New Zealand's 'one-size-fits-all' quarantine system for arriving travellers needs to be changed, says an epidemiologist.
Otago University Professor of public health Michael Baker said New Zealand should switch to a risk-based system.
People travelling from countries that had eliminated the virus, such as the Pacific, might not need a lengthy quarantine, Baker said.
Travellers from high risk areas, such as the UK or US, might need further measures before their 14-day stay in managed isolation in New Zealand.
"We need an additional step before those travellers get on flights to New Zealand," Baker said.
"It might be a brief period in home quarantine and the need to have a negative test - just some steps to reduce the proportion of these people who are infected."
The New Zealand Initiative think tank is calling on the government to ensure spaces in managed isolation are available for skilled workers.
Until last month, there were usually 1300 vacancies a day, but vouchers for inbound travellers to stay in managed isolation are now sold out until January.
New Zealand Initiative chairperson Roger Partridge said this was wasting opportunities, because businesses were desperate to bring in skilled workers.
Since June, more than half the 1600 requests for border exemptions under the worker category had been declined, he said.
"The managed isolation and quarantine facilities have been operating at significantly below capacity over the last couple of months," Partridge said.
"There's been more than enough capacity for MB to let through all the critical workers that firms have applied to bring into the country."
The government needed to set aside spaces for key workers, he said.

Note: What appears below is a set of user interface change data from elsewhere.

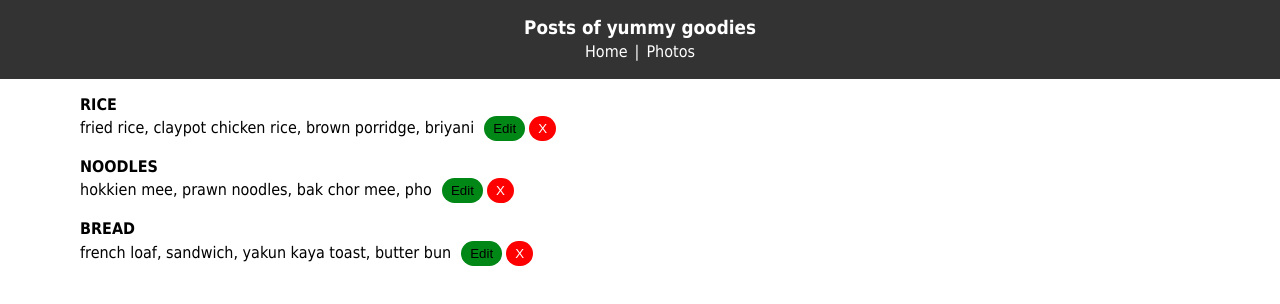
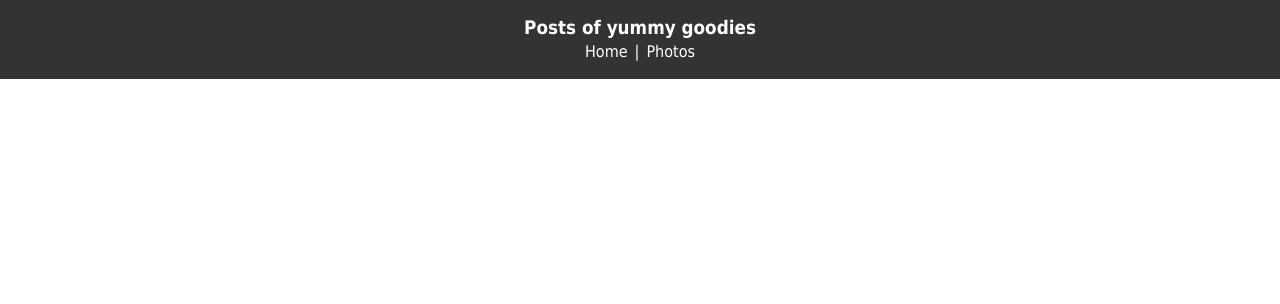
Before and after one commit to Paddlepop25/react-post-app-functional-components, a React (Create React App) app: page / in a window 1280 px wide. Shown: the top 304 px of the page. Built offline with nearby package versions, Linux system fonts and the light colour scheme.

Commit message:
set initial state in app.js and populate with posts data

```diff
--- a/src/App.js
+++ b/src/App.js
@@ -1,28 +1,42 @@
+import React, { useEffect, useState } from 'react'
 import Header from './components/Header'
 import posts from './postsData.json'
 import Posts from './components/Posts'
 import './App.css'
 
 function App() {
+  const [state, setState] = useState({ posts: [] })
+
+  useEffect(() => {
+    const stopLoop = setInterval(() => {
+      setState({ posts: posts }, [])
+    }, 1000)
+    return () => clearInterval(stopLoop)
+  })
+
+  console.log('state >>> ', state)
+
   const delPost = (id) => {
     console.log(id)
   }
 
-  const postsComponent = posts.map((post) => {
-    return (
-      <Posts
-        key={post.id}
-        id={post.id}
-        carb={post.carb}
-        yummies={post.yummies}
-        delPost={delPost}
-      />
-    )
-  })
+  // const postsComponent = posts.map((post) => {
+  //   return (
+  //     <Posts
+  //       key={post.id}
+  //       id={post.id}
+  //       carb={post.carb}
+  //       yummies={post.yummies}
+  //       delPost={delPost}
+  //     />
+  //   )
+  // })
   return (
     <>
       <Header />
-      <div className='container'>{postsComponent}</div>
+      <div className='container'>
+        <Posts />
+      </div>
     </>
   )
 }
--- a/src/components/Posts.js
+++ b/src/components/Posts.js
@@ -1,12 +1,12 @@
-const Posts = (props) => {
+function Posts(props) {
   return (
     <>
-      <h4>{props.carb.toUpperCase()}</h4>
+      {/* <h4>{props.carb.toUpperCase()}</h4>
       <span>{props.yummies}</span>
       <button style={editBtn}>Edit</button>
       <button style={delBtn} onClick={() => props.delPost(props.id)}>
         X
-      </button>
+      </button> */}
     </>
   )
 }
```
Also changed, not shown: 1 other file (tests, documents, lock files or other folders).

Instead of officials evaluating the importance of applications, businesses should be able to bid in an auction system, Partridge said.